As Mr Ponton spoke, the cartoon cat’s eyes and mouth moved, much to the bemusement of the other lawyers and the judge on the call as the incident unfolded. “Mr Ponton, I believe you have a filter turned on in the video settings,” observed judge Ferguson with a dryness reminiscent of the late great Scottish comedian, Chic Murray.
“Can you hear me judge?” a clearly flustered Ponton replied from behind the cat facade.
Struggling to remove the feline filter, Mr Ponton bravely soldiered on: “I’m prepared to go forward with it. I’m here live. I’m not a cat.”
Thankfully, the 394th Judicial District Court saw the funny side of Mr Ponton’s conference call cat-astrophe and posted the video on YouTube, purring about the “Kitten Zoom Filter Mishap”. Presiding Judge Ferguson even showed he had a keen sense of humour and an ability to accentuate the positive by tweeting that such “fun moments are a by-product of the legal profession's dedication to ensuring that the justice system continues to function in these tough times. Everyone involved handled it with dignity, and the filtered lawyer showed incredible grace. True professionalism all around!”, although perhaps not entirely the “true professionalism” Mr Ponton wished to convey in a court hearing!

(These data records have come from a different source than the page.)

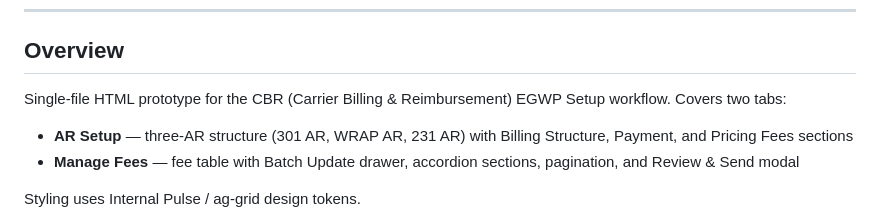
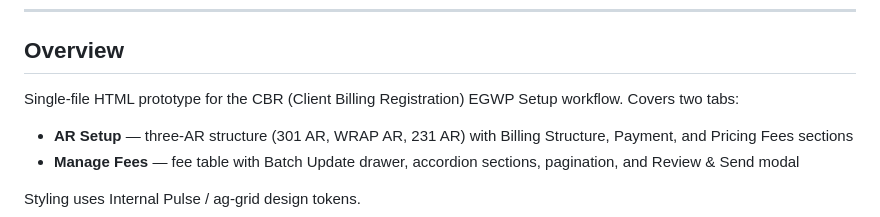
Before and after one commit to uxtherese/cbr-egwp-setup, a Markdown page: PROTOTYPE_LOG.md, the part around the change. GitHub-like rendering.

Commit message:
Fix CBR acronym: Carrier Billing & Reimbursement → Client Billing Registration
Co-Authored-By: Claude Sonnet 4.6 <noreply@anthropic.com>

```diff
--- a/PROTOTYPE_LOG.md
+++ b/PROTOTYPE_LOG.md
@@ -8,7 +8,7 @@
 
 ## Overview
 
-Single-file HTML prototype for the CBR (Carrier Billing & Reimbursement) EGWP Setup workflow. Covers two tabs:
+Single-file HTML prototype for the CBR (Client Billing Registration) EGWP Setup workflow. Covers two tabs:
 
 - **AR Setup** — three-AR structure (301 AR, WRAP AR, 231 AR) with Billing Structure, Payment, and Pricing Fees sections
 - **Manage Fees** — fee table with Batch Update drawer, accordion sections, pagination, and Review & Send modal
```
Also changed, not shown: v1-egwp-manage-fees-history.md (+1 -1 lines).
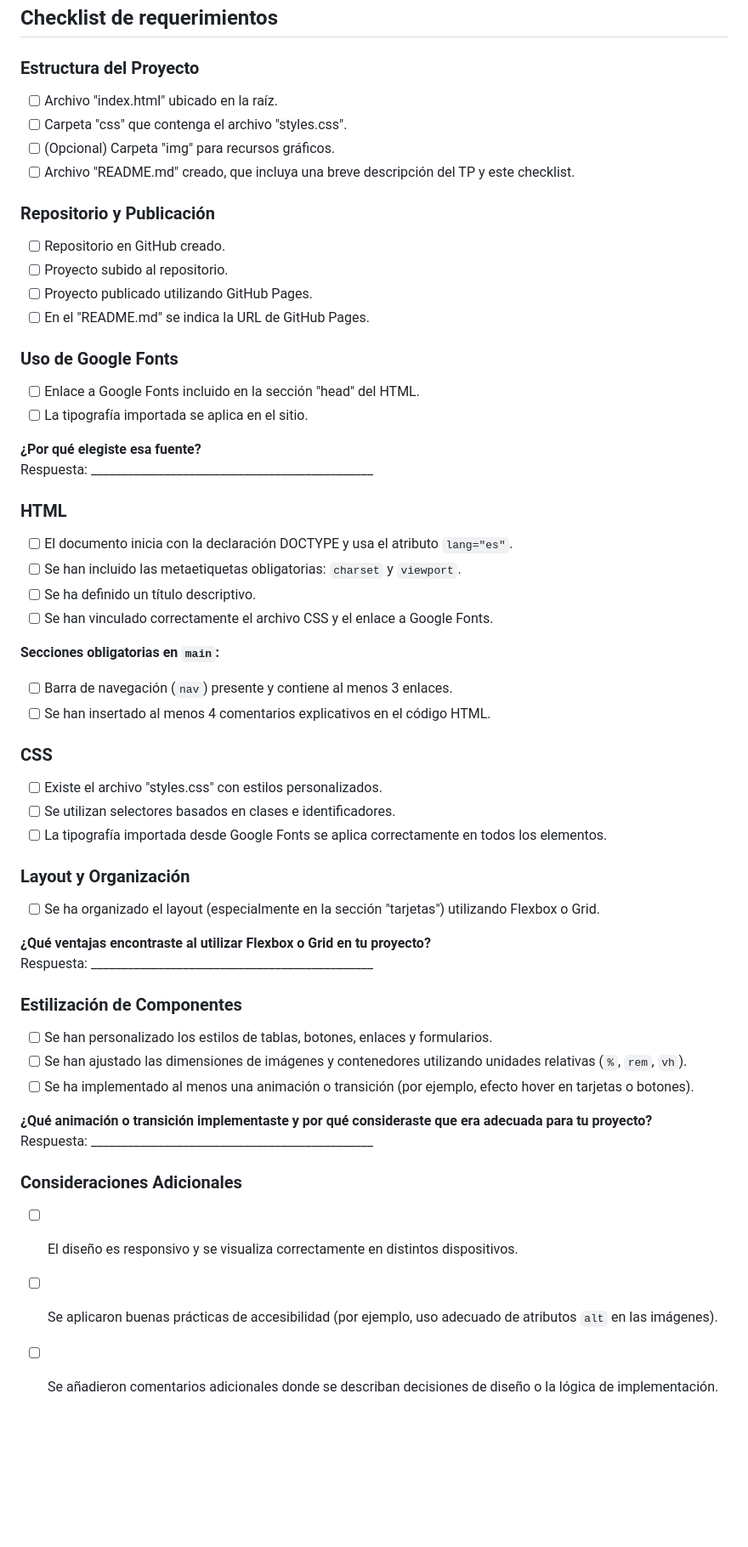
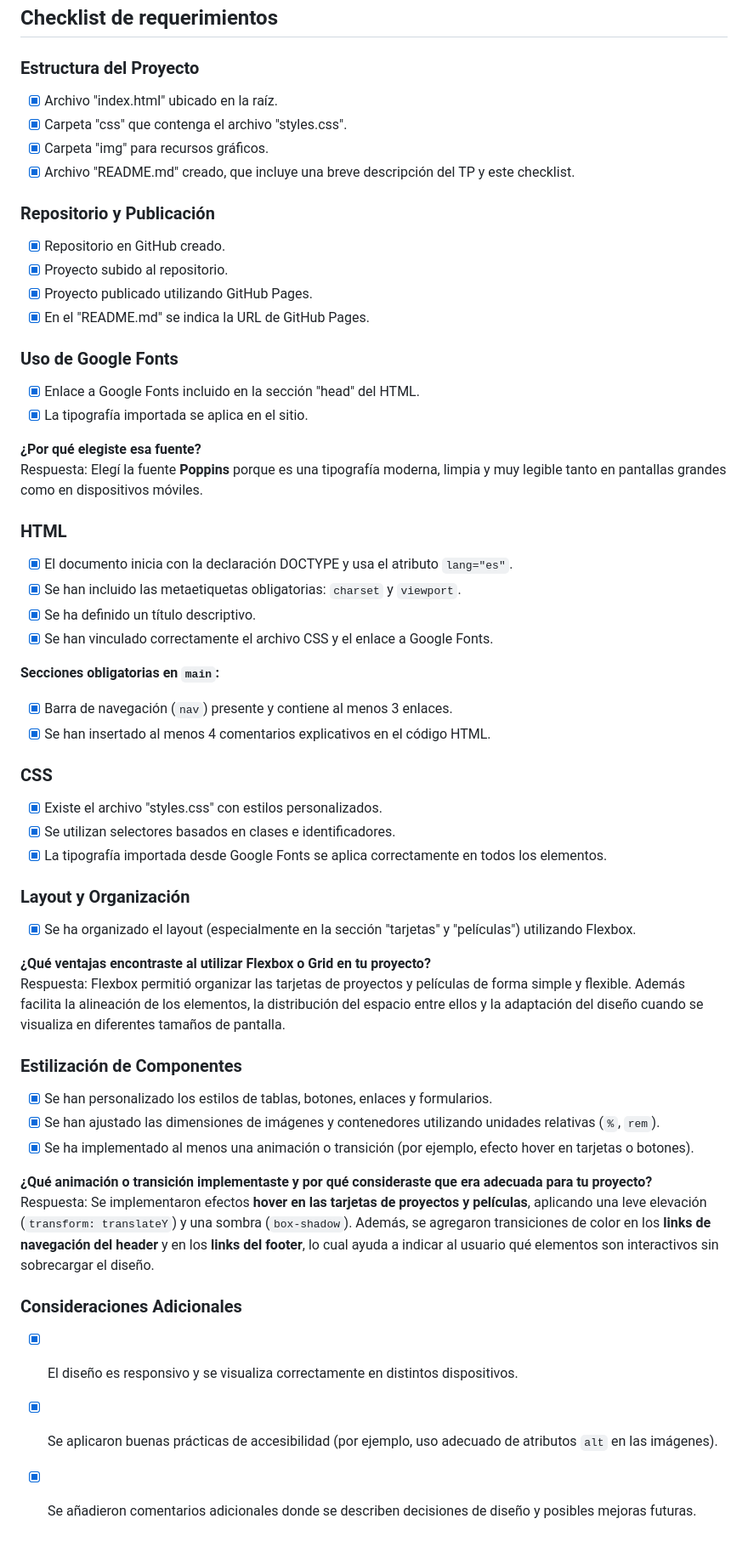
Before and after one commit to smatulionis/Frontend_PFO1, a Markdown page: README.md, the part around the change. Shown at 85% size. GitHub-like rendering; blank space fills up the shorter version.

```diff
--- a/README.md
+++ b/README.md
@@ -5,54 +5,54 @@ Este proyecto consiste en el desarrollo de una landing page de portafolio person
 ## Checklist de requerimientos
 
 ### Estructura del Proyecto
-- [ ] Archivo "index.html" ubicado en la raíz.
-- [ ] Carpeta "css" que contenga el archivo "styles.css".
-- [ ] (Opcional) Carpeta "img" para recursos gráficos.
-- [ ] Archivo "README.md" creado, que incluya una breve descripción del TP y este checklist.
+- [x] Archivo "index.html" ubicado en la raíz.
+- [x] Carpeta "css" que contenga el archivo "styles.css".
+- [x] Carpeta "img" para recursos gráficos.
+- [x] Archivo "README.md" creado, que incluye una breve descripción del TP y este checklist.
 
 ### Repositorio y Publicación
-- [ ] Repositorio en GitHub creado.
-- [ ] Proyecto subido al repositorio.
-- [ ] Proyecto publicado utilizando GitHub Pages.
-- [ ] En el "README.md" se indica la URL de GitHub Pages.
+- [x] Repositorio en GitHub creado.
+- [x] Proyecto subido al repositorio.
+- [x] Proyecto publicado utilizando GitHub Pages.
+- [x] En el "README.md" se indica la URL de GitHub Pages.
 
 ### Uso de Google Fonts
-- [ ] Enlace a Google Fonts incluido en la sección "head" del HTML.
-- [ ] La tipografía importada se aplica en el sitio.
+- [x] Enlace a Google Fonts incluido en la sección "head" del HTML.
+- [x] La tipografía importada se aplica en el sitio.
 
 **¿Por qué elegiste esa fuente?**
-Respuesta: ______________________________________________
+Respuesta: Elegí la fuente **Poppins** porque es una tipografía moderna, limpia y muy legible tanto en pantallas grandes como en dispositivos móviles.
 
 ### HTML
-- [ ] El documento inicia con la declaración DOCTYPE y usa el atributo `lang="es"`.
-- [ ] Se han incluido las metaetiquetas obligatorias: `charset` y `viewport`.
-- [ ] Se ha definido un título descriptivo.
-- [ ] Se han vinculado correctamente el archivo CSS y el enlace a Google Fonts.
+- [x] El documento inicia con la declaración DOCTYPE y usa el atributo `lang="es"`.
+- [x] Se han incluido las metaetiquetas obligatorias: `charset` y `viewport`.
+- [x] Se ha definido un título descriptivo.
+- [x] Se han vinculado correctamente el archivo CSS y el enlace a Google Fonts.
 
 **Secciones obligatorias en `main`:**
-- [ ] Barra de navegación (`nav`) presente y contiene al menos 3 enlaces.
-- [ ] Se han insertado al menos 4 comentarios explicativos en el código HTML.
+- [x] Barra de navegación (`nav`) presente y contiene al menos 3 enlaces.
+- [x] Se han insertado al menos 4 comentarios explicativos en el código HTML.
 
 ### CSS
-- [ ] Existe el archivo "styles.css" con estilos personalizados.
-- [ ] Se utilizan selectores basados en clases e identificadores.
-- [ ] La tipografía importada desde Google Fonts se aplica correctamente en todos los elementos.
+- [x] Existe el archivo "styles.css" con estilos personalizados.
+- [x] Se utilizan selectores basados en clases e identificadores.
+- [x] La tipografía importada desde Google Fonts se aplica correctamente en todos los elementos.
 
 ### Layout y Organización
-- [ ] Se ha organizado el layout (especialmente en la sección "tarjetas") utilizando Flexbox o Grid.
+- [x] Se ha organizado el layout (especialmente en la sección "tarjetas" y "películas") utilizando Flexbox.
 
 **¿Qué ventajas encontraste al utilizar Flexbox o Grid en tu proyecto?**
-Respuesta: ______________________________________________
+Respuesta: Flexbox permitió organizar las tarjetas de proyectos y películas de forma simple y flexible. Además facilita la alineación de los elementos, la distribución del espacio entre ellos y la adaptación del diseño cuando se visualiza en diferentes tamaños de pantalla.
 
 ### Estilización de Componentes
-- [ ] Se han personalizado los estilos de tablas, botones, enlaces y formularios.
-- [ ] Se han ajustado las dimensiones de imágenes y contenedores utilizando unidades relativas (`%`, `rem`, `vh`).
-- [ ] Se ha implementado al menos una animación o transición (por ejemplo, efecto hover en tarjetas o botones).
+- [x] Se han personalizado los estilos de tablas, botones, enlaces y formularios.
+- [x] Se han ajustado las dimensiones de imágenes y contenedores utilizando unidades relativas (`%`, `rem`).
+- [x] Se ha implementado al menos una animación o transición (por ejemplo, efecto hover en tarjetas o botones).
 
 **¿Qué animación o transición implementaste y por qué consideraste que era adecuada para tu proyecto?**
-Respuesta: ______________________________________________
+Respuesta: Se implementaron efectos **hover en las tarjetas de proyectos y películas**, aplicando una leve elevación (`transform: translateY`) y una sombra (`box-shadow`). Además, se agregaron transiciones de color en los **links de navegación del header** y en los **links del footer**, lo cual ayuda a indicar al usuario qué elementos son interactivos sin sobrecargar el diseño.
 
 ### Consideraciones Adicionales
-- [ ] El diseño es responsivo y se visualiza correctamente en distintos dispositivos.
-- [ ] Se aplicaron buenas prácticas de accesibilidad (por ejemplo, uso adecuado de atributos `alt` en las imágenes).
-- [ ] Se añadieron comentarios adicionales donde se describan decisiones de diseño o la lógica de implementación.
+- [x] El diseño es responsivo y se visualiza correctamente en distintos dispositivos.
+- [x] Se aplicaron buenas prácticas de accesibilidad (por ejemplo, uso adecuado de atributos `alt` en las imágenes).
+- [x] Se añadieron comentarios adicionales donde se describen decisiones de diseño y posibles mejoras futuras.
```
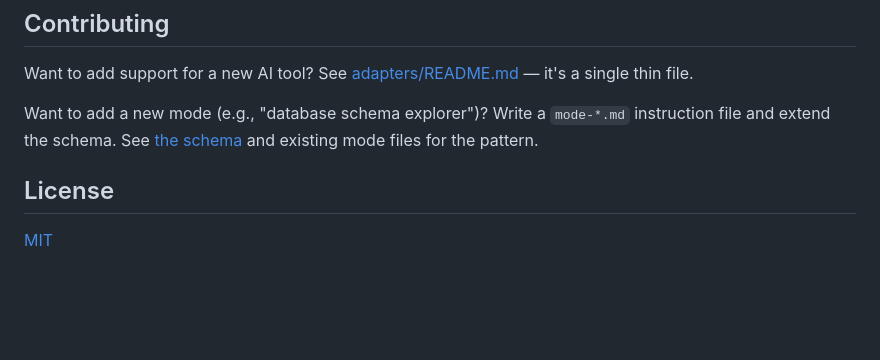
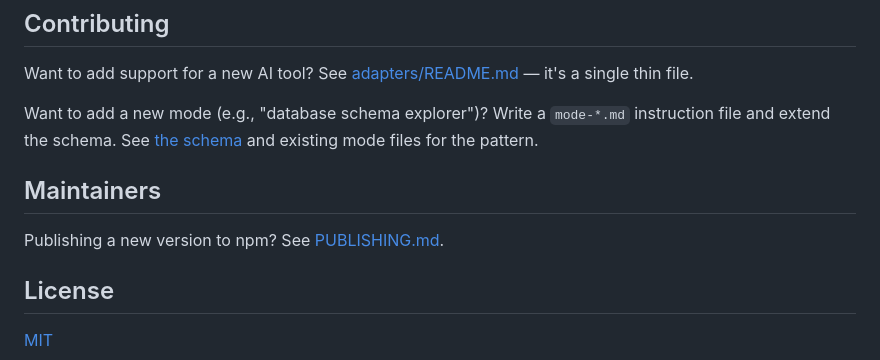
Before and after one commit to vibhusharma101/Think-In-HTML, a Markdown page: README.md, the part around the change. GitHub-like rendering; blank space fills up the shorter version.

Commit message:
docs: add PUBLISHING guide for npm releases
Step-by-step npm login/publish + version-bump flow, linked from the README
Maintainers section.

Co-Authored-By: Claude Opus 4.8 <noreply@anthropic.com>

```diff
--- a/README.md
+++ b/README.md
@@ -144,6 +144,10 @@ Want to add support for a new AI tool? See [adapters/README.md](adapters/README.
 
 Want to add a new mode (e.g., "database schema explorer")? Write a `mode-*.md` instruction file and extend the schema. See [the schema](core/schema/analysis.schema.json) and existing mode files for the pattern.
 
+## Maintainers
+
+Publishing a new version to npm? See [PUBLISHING.md](PUBLISHING.md).
+
 ## License
 
 [MIT](LICENSE)
```
Also changed, not shown: PUBLISHING.md (added, +53 -0 lines).
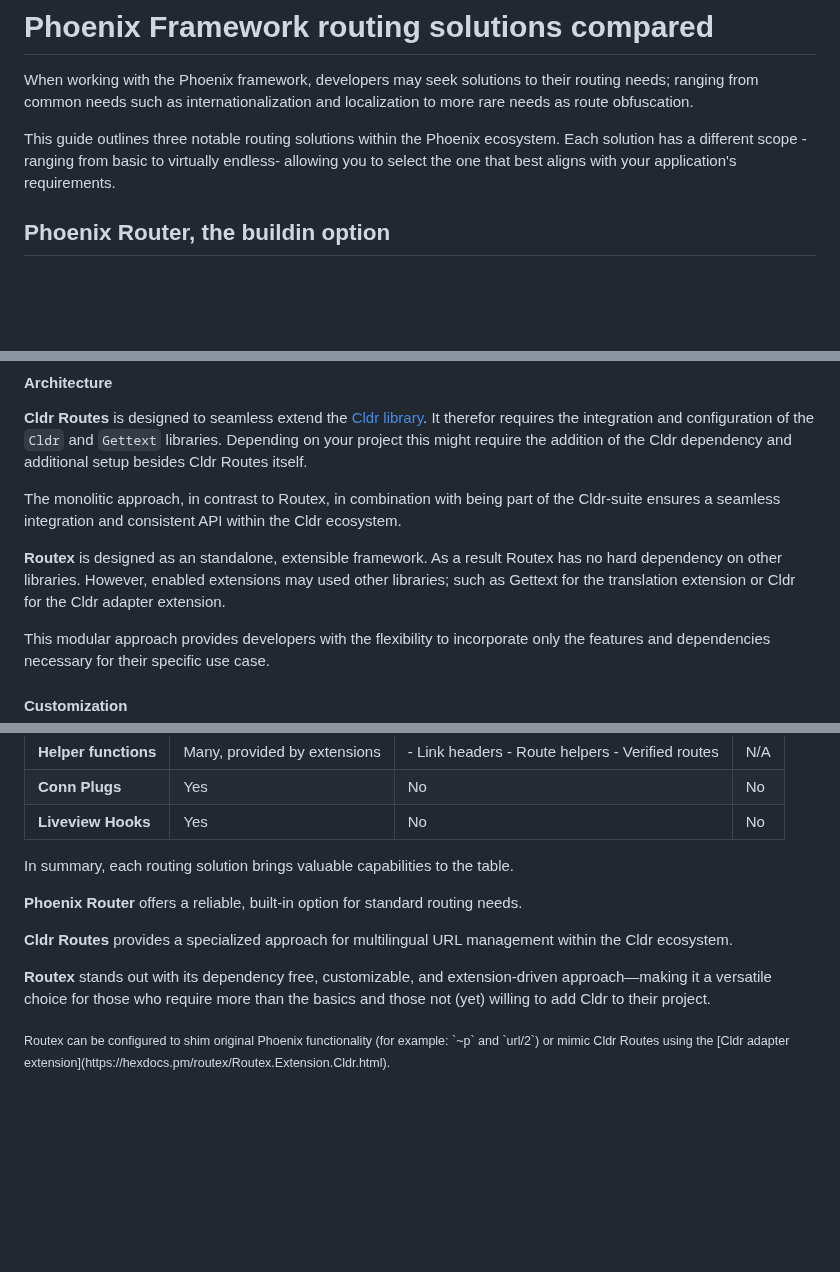
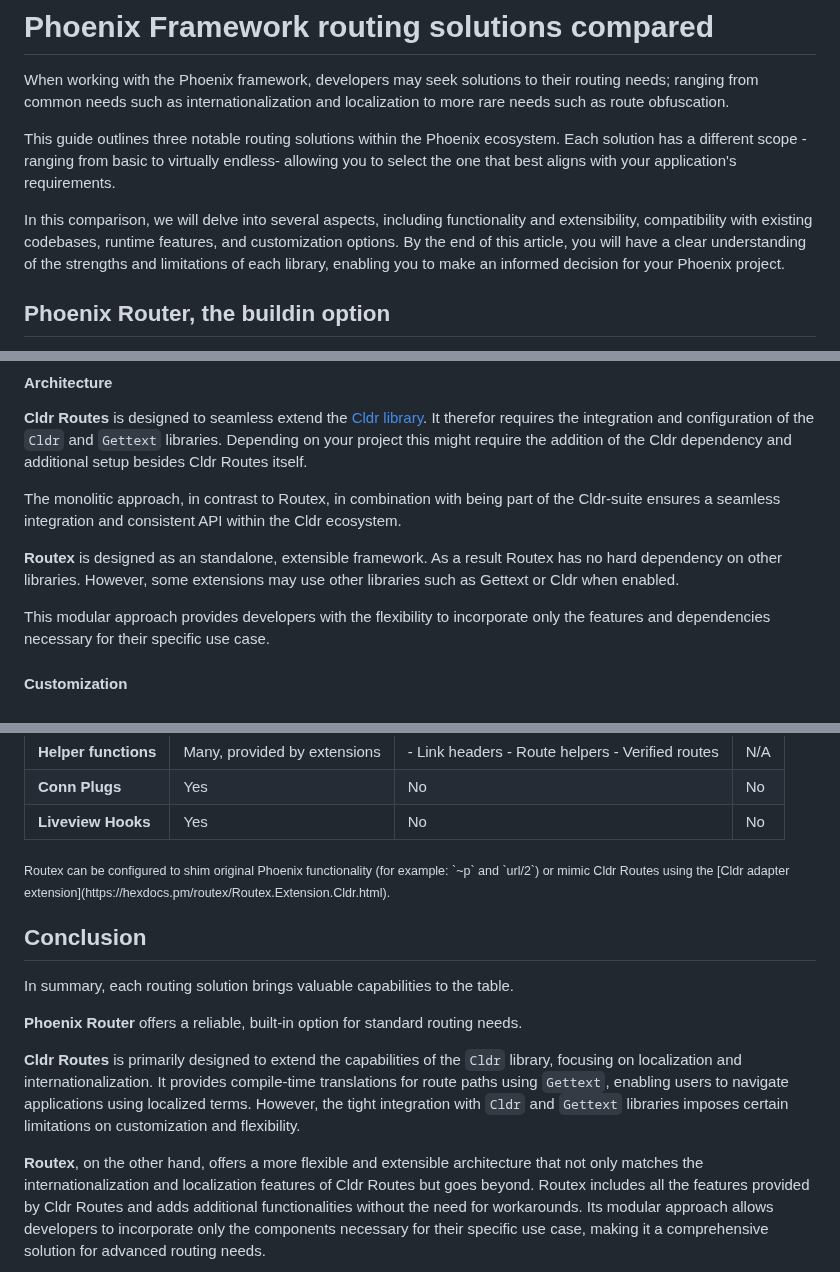
Before and after one commit to BartOtten/routex, a Markdown page: docs/COMPARISON.md, 3 parts joined by grey strips. Drawn GitHub-style; blank space fills up the shorter version.

Commit message:
docs: add conclusion / summary

```diff
--- a/docs/COMPARISON.md
+++ b/docs/COMPARISON.md
@@ -2,12 +2,19 @@
 
 When working with the Phoenix framework, developers may seek solutions to their
 routing needs; ranging from common needs such as internationalization and
-localization to more rare needs as route obfuscation.
+localization to more rare needs such as route obfuscation.
 
 This guide outlines three notable routing solutions within the Phoenix
 ecosystem. Each solution has a different scope -ranging from basic to virtually
 endless- allowing you to select the one that best aligns with your application's
 requirements.
+
+In this comparison, we will delve into several aspects, including functionality
+and extensibility, compatibility with existing codebases, runtime features, and
+customization options. By the end of this article, you will have a clear
+understanding of the strengths and limitations of each library, enabling you to
+make an informed decision for your Phoenix project.
+
 
 
 ## Phoenix Router, the buildin option
@@ -52,9 +59,8 @@ the Cldr-suite ensures a seamless integration and consistent API within the Cldr
 ecosystem.
 
 **Routex** is designed as an standalone, extensible framework. As a result
-Routex has no hard dependency on other libraries. However, enabled extensions
-may used other libraries; such as Gettext for the translation extension or Cldr
-for the Cldr adapter extension.
+Routex has no hard dependency on other libraries. However, some extensions
+may use other libraries such as Gettext or Cldr when enabled.
 
 This modular approach provides developers with the flexibility to incorporate
 only the features and dependencies necessary for their specific use case.
@@ -129,19 +135,32 @@ codebase modifications.
 | **Conn Plugs**       | Yes                          | No                                               | No  |
 | **Liveview Hooks**   | Yes                          | No                                               | No  |
 
+
+
+<sub>
+Routex can be configured to shim original Phoenix functionality (for example: `~p` and `url/2`) or
+mimic Cldr Routes using the [Cldr adapter extension](https://hexdocs.pm/routex/Routex.Extension.Cldr.html).
+</sub>
+
+
+## Conclusion
+
 In summary, each routing solution brings valuable capabilities to the table.
 
 **Phoenix Router** offers a reliable, built-in option for standard routing
 needs.
 
-**Cldr Routes** provides a specialized approach for multilingual URL management
-within the Cldr ecosystem.
+**Cldr Routes** is primarily designed to extend the capabilities of the `Cldr`
+library, focusing on localization and internationalization. It provides
+compile-time translations for route paths using `Gettext`, enabling users to
+navigate applications using localized terms. However, the tight integration with
+`Cldr` and `Gettext` libraries imposes certain limitations on customization and
+flexibility.
 
-**Routex** stands out with its dependency free, customizable, and extension-driven
-approach—making it a versatile choice for those who require more than the basics
-and those not (yet) willing to add Cldr to their project.
-
-<sub>
-Routex can be configured to shim original Phoenix functionality (for example: `~p` and `url/2`) or
-mimic Cldr Routes using the [Cldr adapter extension](https://hexdocs.pm/routex/Routex.Extension.Cldr.html).
-</sub>
+**Routex**, on the other hand, offers a more flexible and extensible
+architecture that not only matches the internationalization and localization
+features of Cldr Routes but goes beyond. Routex includes all the features
+provided by Cldr Routes and adds additional functionalities without the need for
+workarounds. Its modular approach allows developers to incorporate only the
+components necessary for their specific use case, making it a comprehensive
+solution for advanced routing needs.
```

Other individuals may not be so fortunate, and it is vital to remember that, although employees may be working from the comfort of their own home, forgetting to treat such virtual meetings as an extension of the workplace may mean that Not Safe For Work behaviour or remarks of an indecent, profane or discriminatory nature, no matter how unintentional, can lead to people, including employers, going viral for all the wrong reasons. Employees could face serious consequences such as disciplinary hearings or even dismissal, and employers can suffer significant reputational damage if they can easily be identified alongside any negative publicity which, in this instantaneous electronic age, can spread very quickly indeed.
Mr Ponton can at least be grateful that his IT faux pas gave the world some much needed comic relief in these troubled times and himself little more than mild embarrassment and worldwide fame even if probably only for the late artist Andy Warhol’s regulation fifteen minutes.
Therefore, employers reminding their staff of their workplace policies, emphasising the importance of professionalism when on conference calls - such wearing appropriate clothing - and being proactive in making sure employees have adequate IT equipment and support to minimise technical mishaps or get rid of cat filters, should ensure that Working from Home need not be a cat-astrophe.